## EXERCISE AIM:
Look through the entries that follow and return each line that has the string "documentation".

## MATERIALS PROVIDED:
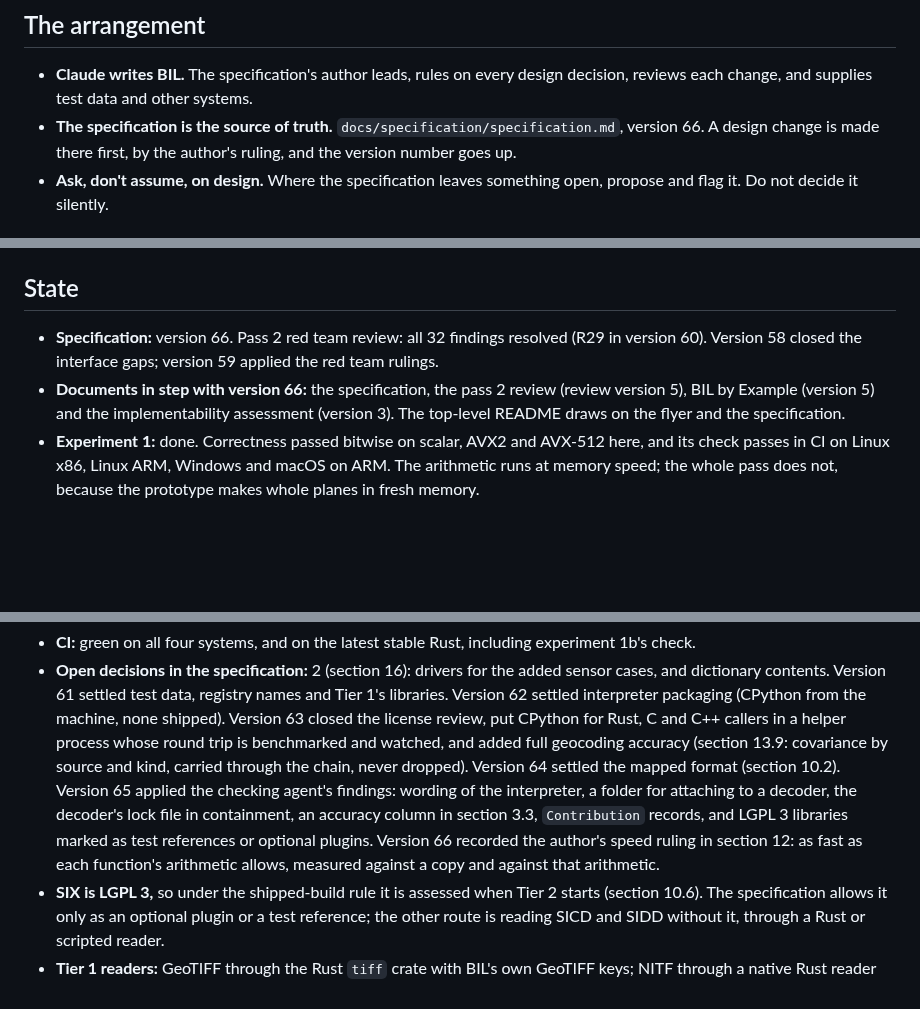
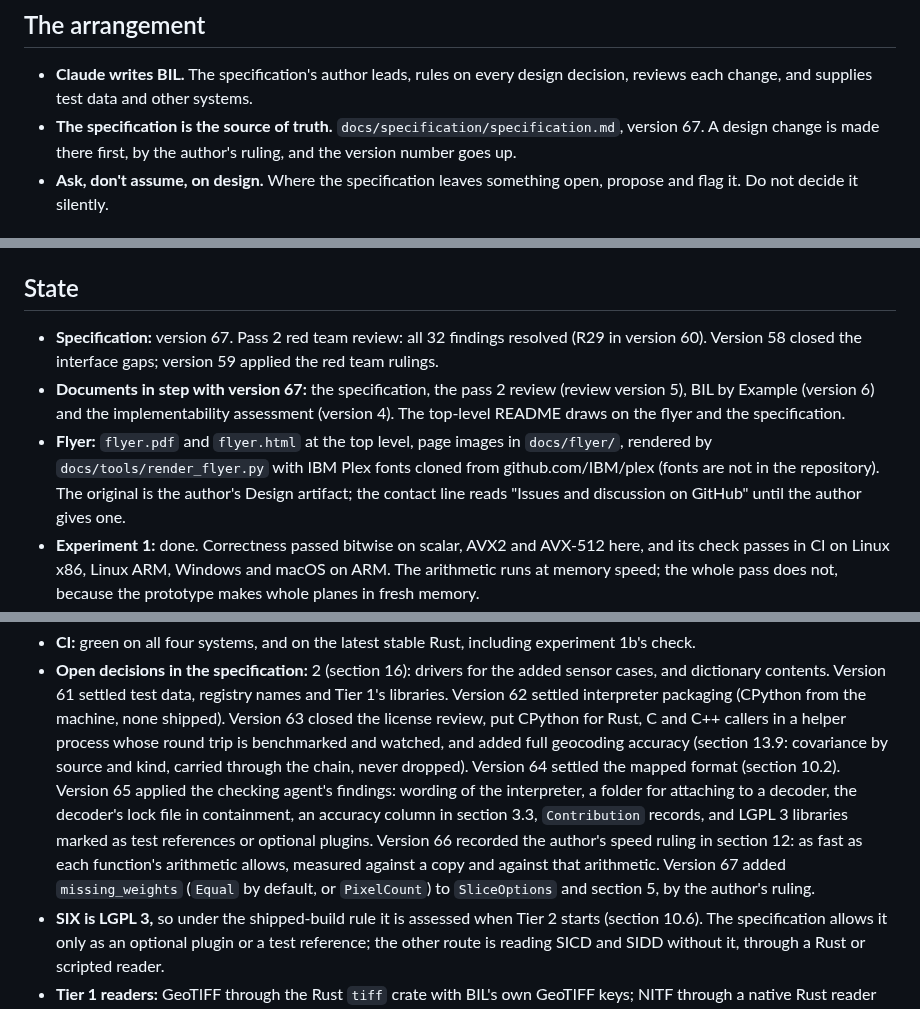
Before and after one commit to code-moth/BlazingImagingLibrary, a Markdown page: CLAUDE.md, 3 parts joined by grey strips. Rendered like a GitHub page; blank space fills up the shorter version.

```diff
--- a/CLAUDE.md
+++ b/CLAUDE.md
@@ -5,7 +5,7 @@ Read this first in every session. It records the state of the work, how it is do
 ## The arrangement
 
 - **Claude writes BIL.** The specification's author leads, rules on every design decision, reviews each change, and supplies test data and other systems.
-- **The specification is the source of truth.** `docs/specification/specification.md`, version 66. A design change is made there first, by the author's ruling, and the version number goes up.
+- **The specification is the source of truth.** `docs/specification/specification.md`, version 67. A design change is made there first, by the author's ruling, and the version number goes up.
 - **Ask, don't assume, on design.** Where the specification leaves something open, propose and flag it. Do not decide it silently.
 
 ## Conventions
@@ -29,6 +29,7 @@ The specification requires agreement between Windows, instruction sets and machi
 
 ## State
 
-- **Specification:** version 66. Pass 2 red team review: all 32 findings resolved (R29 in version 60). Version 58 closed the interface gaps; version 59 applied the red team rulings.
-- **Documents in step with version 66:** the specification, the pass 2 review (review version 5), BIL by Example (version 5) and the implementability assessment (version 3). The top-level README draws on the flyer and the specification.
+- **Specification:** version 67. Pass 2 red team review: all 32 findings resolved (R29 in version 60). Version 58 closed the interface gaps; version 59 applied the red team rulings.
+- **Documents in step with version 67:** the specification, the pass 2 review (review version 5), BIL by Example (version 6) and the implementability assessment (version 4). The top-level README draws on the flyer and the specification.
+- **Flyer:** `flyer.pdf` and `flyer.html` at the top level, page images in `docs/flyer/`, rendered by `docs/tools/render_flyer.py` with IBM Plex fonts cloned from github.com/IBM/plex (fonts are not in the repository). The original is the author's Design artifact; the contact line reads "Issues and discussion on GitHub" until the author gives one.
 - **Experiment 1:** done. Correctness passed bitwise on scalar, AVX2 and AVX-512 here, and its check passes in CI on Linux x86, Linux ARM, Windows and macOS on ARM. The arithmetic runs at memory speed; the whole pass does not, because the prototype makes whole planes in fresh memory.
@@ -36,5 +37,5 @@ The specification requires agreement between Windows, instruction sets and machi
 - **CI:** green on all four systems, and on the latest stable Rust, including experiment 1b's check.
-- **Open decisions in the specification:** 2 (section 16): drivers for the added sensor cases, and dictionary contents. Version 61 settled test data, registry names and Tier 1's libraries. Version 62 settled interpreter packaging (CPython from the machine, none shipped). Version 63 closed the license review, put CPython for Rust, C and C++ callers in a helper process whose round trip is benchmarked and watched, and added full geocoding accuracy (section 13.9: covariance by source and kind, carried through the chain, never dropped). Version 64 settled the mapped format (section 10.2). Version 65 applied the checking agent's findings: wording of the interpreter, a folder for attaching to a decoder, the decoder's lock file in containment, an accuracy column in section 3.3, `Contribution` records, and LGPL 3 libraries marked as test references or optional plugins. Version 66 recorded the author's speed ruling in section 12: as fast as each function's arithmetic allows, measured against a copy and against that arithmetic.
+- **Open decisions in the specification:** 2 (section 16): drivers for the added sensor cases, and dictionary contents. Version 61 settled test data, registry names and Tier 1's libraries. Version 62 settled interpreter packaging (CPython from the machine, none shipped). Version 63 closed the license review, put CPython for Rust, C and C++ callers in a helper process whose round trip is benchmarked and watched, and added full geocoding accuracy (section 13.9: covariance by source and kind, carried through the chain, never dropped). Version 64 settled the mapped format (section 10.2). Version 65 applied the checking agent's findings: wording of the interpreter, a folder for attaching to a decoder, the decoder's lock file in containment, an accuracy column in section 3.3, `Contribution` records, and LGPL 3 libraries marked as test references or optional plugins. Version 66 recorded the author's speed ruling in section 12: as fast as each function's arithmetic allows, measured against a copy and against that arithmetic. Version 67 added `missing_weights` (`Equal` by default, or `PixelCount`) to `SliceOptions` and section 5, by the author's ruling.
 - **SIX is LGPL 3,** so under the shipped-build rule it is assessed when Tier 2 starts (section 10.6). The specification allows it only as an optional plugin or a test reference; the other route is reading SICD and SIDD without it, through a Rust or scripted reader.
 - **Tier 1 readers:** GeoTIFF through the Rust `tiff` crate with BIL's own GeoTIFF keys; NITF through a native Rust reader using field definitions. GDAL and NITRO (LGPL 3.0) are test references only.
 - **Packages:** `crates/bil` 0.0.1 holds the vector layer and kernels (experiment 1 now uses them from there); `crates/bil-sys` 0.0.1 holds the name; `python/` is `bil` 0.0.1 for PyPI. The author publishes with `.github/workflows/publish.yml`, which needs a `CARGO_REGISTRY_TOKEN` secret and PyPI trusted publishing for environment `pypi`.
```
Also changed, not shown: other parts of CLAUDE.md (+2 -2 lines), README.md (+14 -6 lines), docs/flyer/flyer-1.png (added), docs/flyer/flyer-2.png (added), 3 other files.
--
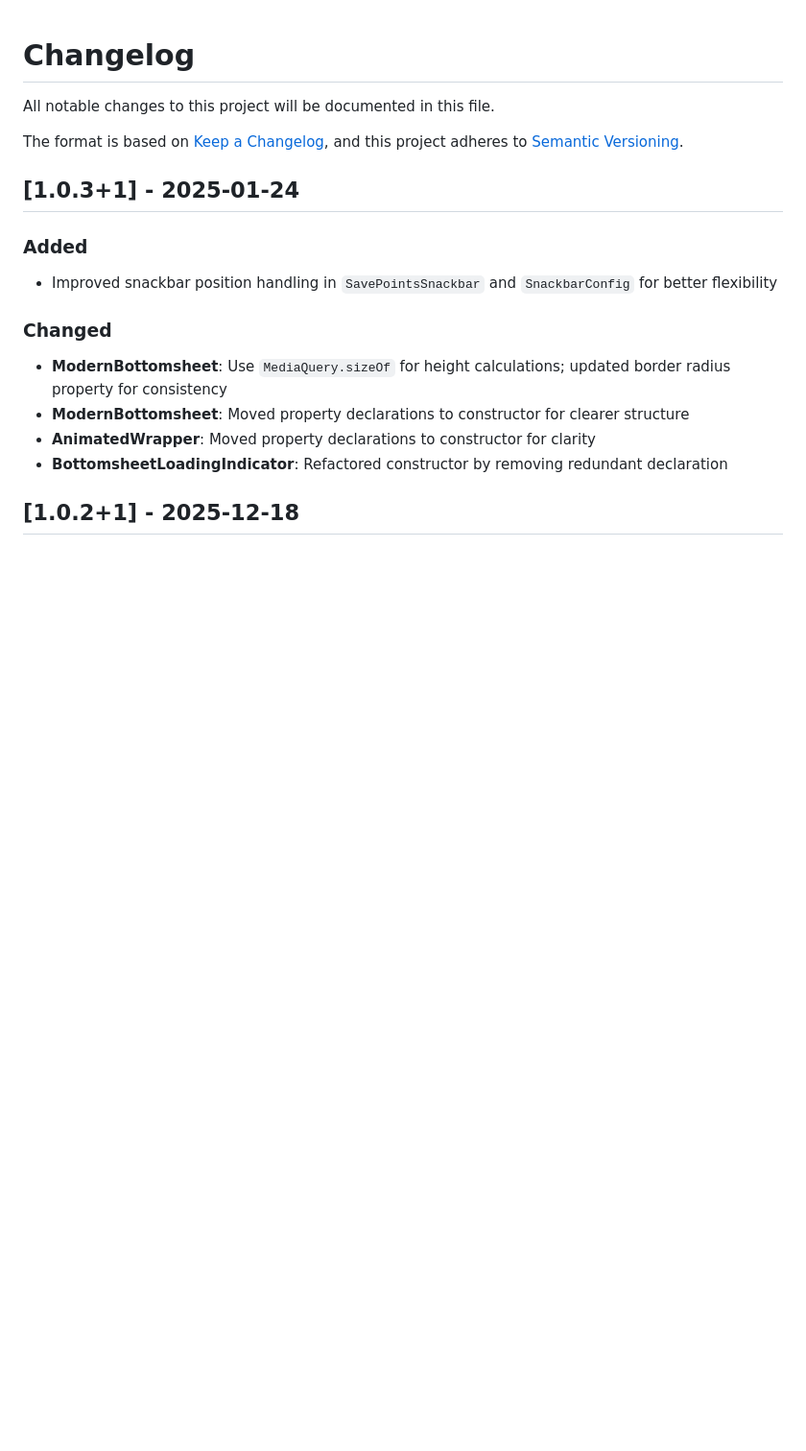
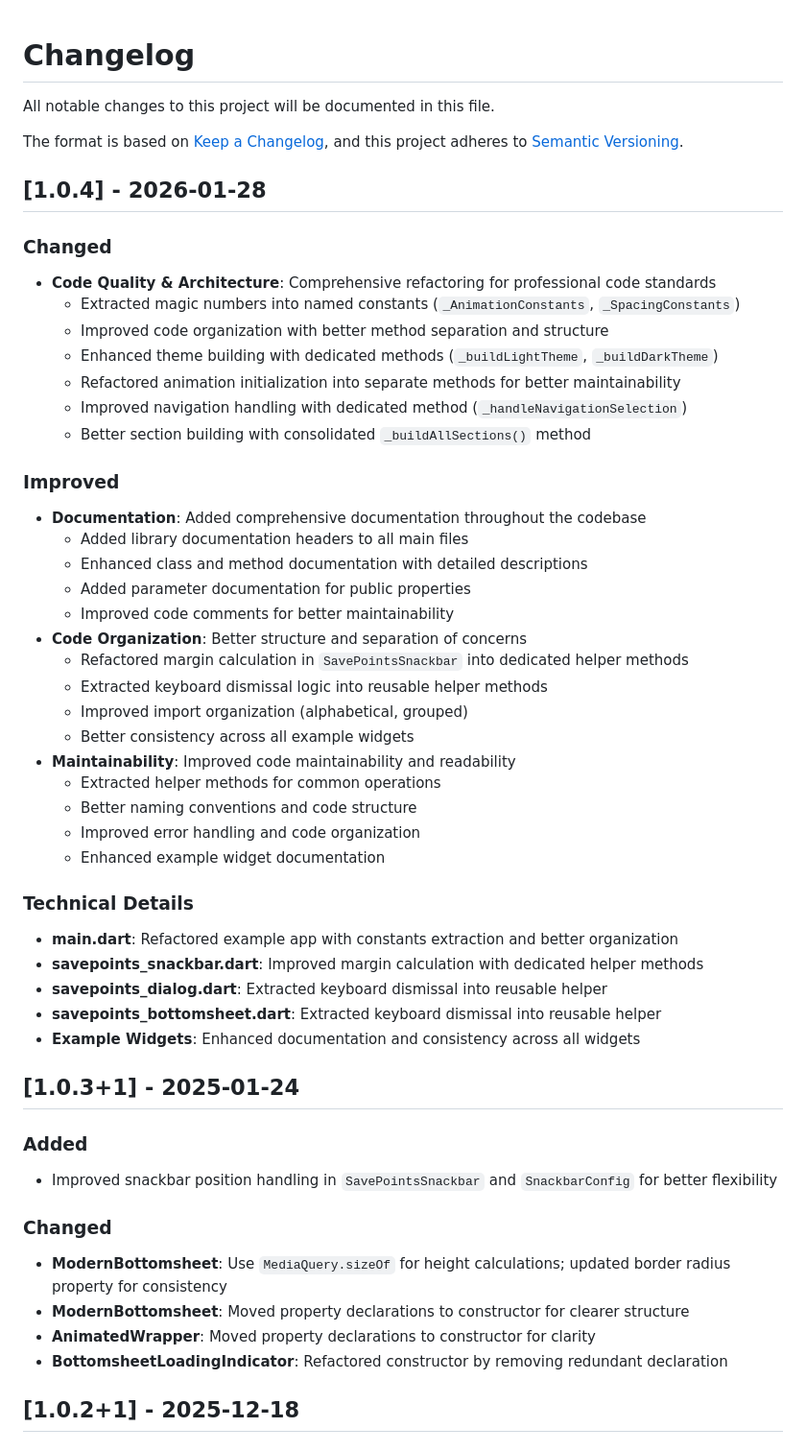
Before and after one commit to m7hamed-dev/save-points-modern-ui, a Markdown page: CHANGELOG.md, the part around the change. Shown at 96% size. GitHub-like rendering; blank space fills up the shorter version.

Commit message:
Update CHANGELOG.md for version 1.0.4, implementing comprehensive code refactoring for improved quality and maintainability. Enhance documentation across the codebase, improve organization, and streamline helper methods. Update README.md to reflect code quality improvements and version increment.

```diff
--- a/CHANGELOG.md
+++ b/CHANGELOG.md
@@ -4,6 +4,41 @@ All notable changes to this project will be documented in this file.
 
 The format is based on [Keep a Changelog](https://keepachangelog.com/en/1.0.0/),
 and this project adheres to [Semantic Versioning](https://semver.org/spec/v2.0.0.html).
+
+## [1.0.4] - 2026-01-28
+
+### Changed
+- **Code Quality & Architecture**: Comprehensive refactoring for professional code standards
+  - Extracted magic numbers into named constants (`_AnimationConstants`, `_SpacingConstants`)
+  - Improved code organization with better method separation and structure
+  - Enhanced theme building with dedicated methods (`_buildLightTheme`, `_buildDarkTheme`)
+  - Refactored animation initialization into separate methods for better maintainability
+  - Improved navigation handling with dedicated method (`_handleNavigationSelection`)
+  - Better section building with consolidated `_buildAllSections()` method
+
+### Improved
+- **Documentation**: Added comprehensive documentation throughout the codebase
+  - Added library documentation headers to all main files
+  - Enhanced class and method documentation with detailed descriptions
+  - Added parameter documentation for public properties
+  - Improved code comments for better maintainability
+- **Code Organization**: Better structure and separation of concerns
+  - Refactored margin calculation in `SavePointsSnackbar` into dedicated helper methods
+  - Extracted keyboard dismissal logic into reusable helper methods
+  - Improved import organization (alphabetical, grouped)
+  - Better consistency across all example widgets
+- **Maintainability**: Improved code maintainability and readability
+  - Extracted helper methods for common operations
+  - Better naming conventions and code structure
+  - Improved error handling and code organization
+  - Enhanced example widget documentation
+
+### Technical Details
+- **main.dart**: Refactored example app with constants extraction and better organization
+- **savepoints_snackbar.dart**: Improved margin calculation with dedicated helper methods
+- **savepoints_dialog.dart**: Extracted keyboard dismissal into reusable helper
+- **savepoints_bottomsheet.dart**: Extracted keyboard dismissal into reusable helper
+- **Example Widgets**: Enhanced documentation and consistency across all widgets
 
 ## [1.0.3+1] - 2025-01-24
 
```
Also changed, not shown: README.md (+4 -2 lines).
...
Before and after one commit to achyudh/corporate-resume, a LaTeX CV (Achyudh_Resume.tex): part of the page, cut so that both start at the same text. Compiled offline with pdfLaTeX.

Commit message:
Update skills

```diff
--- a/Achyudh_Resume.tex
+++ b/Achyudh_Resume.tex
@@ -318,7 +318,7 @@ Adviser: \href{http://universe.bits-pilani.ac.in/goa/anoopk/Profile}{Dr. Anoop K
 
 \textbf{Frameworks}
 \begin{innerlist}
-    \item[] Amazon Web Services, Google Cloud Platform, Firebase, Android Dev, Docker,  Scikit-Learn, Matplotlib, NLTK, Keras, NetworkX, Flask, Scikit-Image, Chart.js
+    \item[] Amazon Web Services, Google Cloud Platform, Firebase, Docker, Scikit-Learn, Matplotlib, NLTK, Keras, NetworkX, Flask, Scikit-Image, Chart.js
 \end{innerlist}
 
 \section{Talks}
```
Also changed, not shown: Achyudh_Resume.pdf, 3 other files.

## YOUR SOLUTION:
Update CHANGELOG.md for version 1.0.4, implementing comprehensive code refactoring for improved quality and maintainability. Enhance documentation across the codebase, improve organization, and streamline helper methods. Update README.md to reflect code quality improvements and version increment.
+- **Documentation**: Added comprehensive documentation throughout the codebase
+  - Added library documentation headers to all main files
+  - Enhanced class and method documentation with detailed descriptions
+  - Added parameter documentation for public properties
+  - Enhanced example widget documentation
+- **Example Widgets**: Enhanced documentation and consistency across all widgets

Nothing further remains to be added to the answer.